Ranulph Glanville is current president of the American Society for Cybernetics. He holds a diploma in Architecture, PhDs in cybernetics and in human learning, and a higher doctorate in cybernetics and design. He describes himself as a “vagrant, itinerant professor of odd jobs”, which role he occupies in universities around the world. He is also Research Senior Tutor and professor in Innovation Design Engineering at London’s Royal College of Art. He is on the editorial board of 10 journals and has more than 350 publications to his name.
Dr Laurence D Richards
As Executive Vice Chancellor for Academic Affairs, Larry Richards serves as the Chief Academic and Enrollment Officer for Indiana University East, one of the eight campuses of Indiana University. In 2012-13, he served a one-year term as Interim Chancellor. He is also Professor of Management & Informatics. Previously, he was the Founding Chair of the Department of Engineering Management at Old Dominion University and the Founding Dean of the School of Management and Aviation Science at Bridgewater State University. His degrees are in Electrical Engineering (B.S.), Aeronautical Systems (M.S.), Management (M.B.A.) and Operations Research (Ph.D.). He served as President of both the American Society for Engineering Management, where he was elected a Fellow in 2002, and the American Society for Cybernetics, which awarded him the Norbert Wiener Medal in 2007. His areas of interest include policy-level decision-making; technology, the arts and society; and, social transformation and design.
Dr Stuart A Umpleby
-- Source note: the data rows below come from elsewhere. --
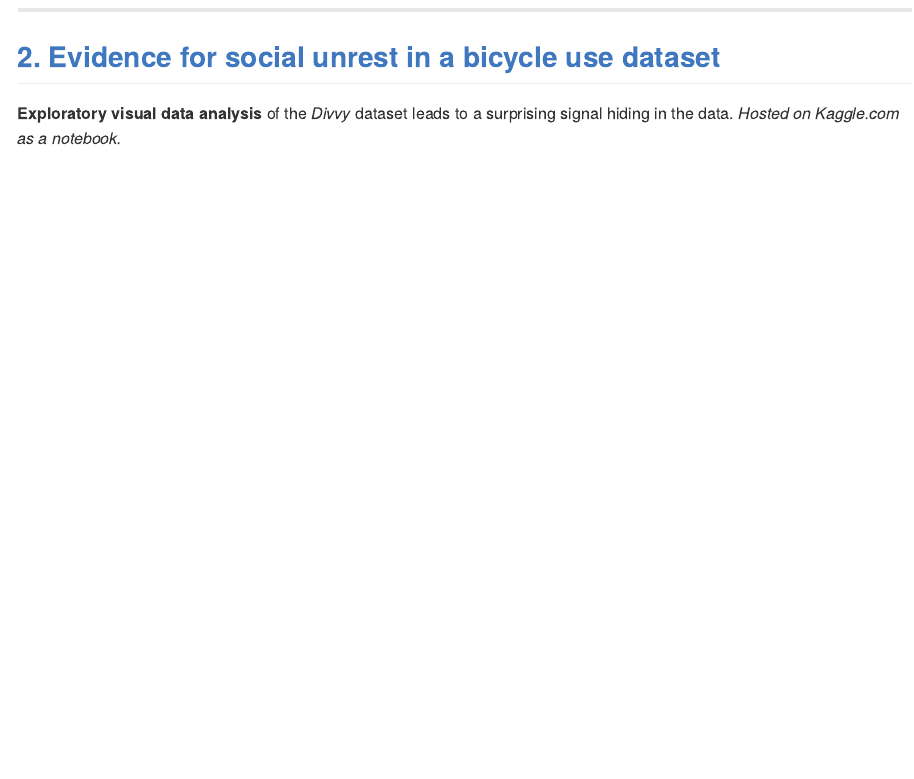
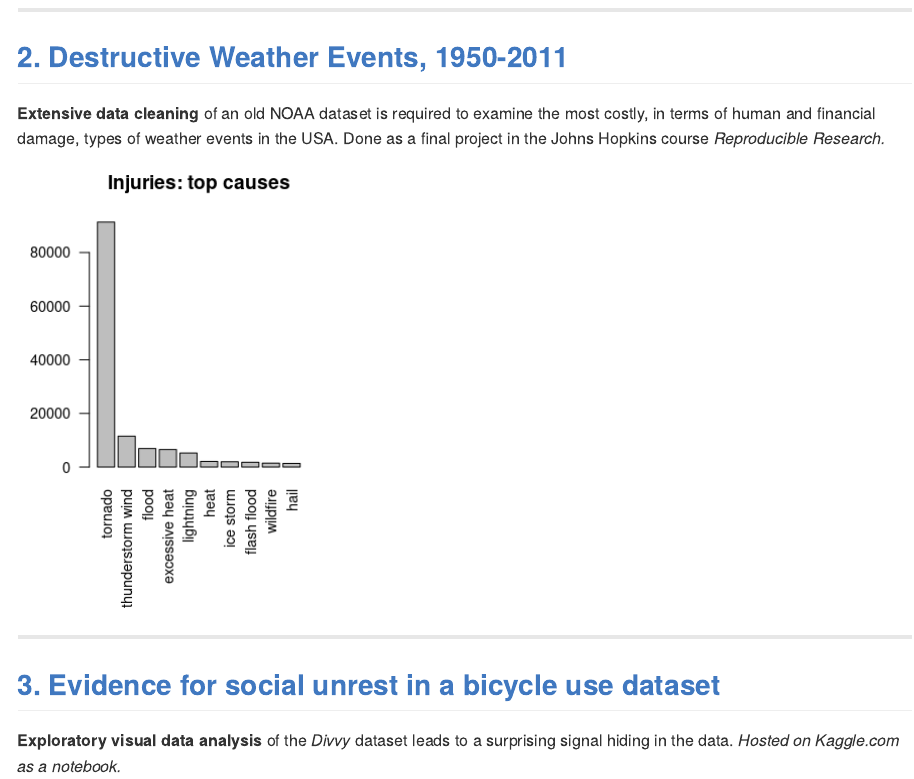
Before and after one commit to AndrewLuyt/andrewluyt.github.io, an R Markdown document (index.Rmd): the page in a window 1100 px wide, from 720 px down. The pictures show the output file index.md that the author committed with the source, drawn offline in the style of GitHub.

Commit message:
Add destructive weather project

```diff
--- a/index.Rmd
+++ b/index.Rmd
@@ -21,7 +21,16 @@ I'm a data analyst in Vancouver, Canada, and these are my public projects.
 
 ----
 
-## [2. Evidence for social unrest in a bicycle use dataset](https://www.kaggle.com/andyinverted/evidence-for-social-unrest-in-bicycle-usage-data)
+## [2. Destructive Weather Events, 1950-2011](https://rpubs.com/agl/852813)
+**Extensive data cleaning** of an old NOAA dataset is required to examine the
+most costly, in terms of human and financial damage, types of weather events in
+the USA. Done as a final project in the Johns Hopkins course *Reproducible Research.*
+
+[![Graph of injuries from weather events. Tornadoes are the worst.](./img/injuries-graph.png)](https://rpubs.com/agl/852813)
+
+----
+
+## [3. Evidence for social unrest in a bicycle use dataset](https://www.kaggle.com/andyinverted/evidence-for-social-unrest-in-bicycle-usage-data)
 **Exploratory visual data analysis** of the *Divvy* dataset leads to a surprising signal hiding in the data. *Hosted on Kaggle.com as a notebook.*
 
 [![Graph of vectors illustrating bicycle traffic flow by month](./img/unrest.png)](https://www.kaggle.com/andyinverted/evidence-for-social-unrest-in-bicycle-usage-data)
```
Also changed, not shown: img/injuries-graph.png (added), index.md.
Stuart Umpleby is a professor in the Department of Management and Director of the Research Program in Social and Organizational Learning (www.gwu.edu/~rpsol) in the School of Business at The George Washington University. He has taught courses in operations research, organizational behavior, process improvement, systems thinking, and the philosophy of science. He has published many papers in the fields of cybernetics and systems science. He is a past president of the American Society for Cybernetics whose Norbert Wiener he was awarded in 2007, and Associate Editor of the journal Cybernetics and Systems. The address of his website is www.gwu.edu/~umpleby.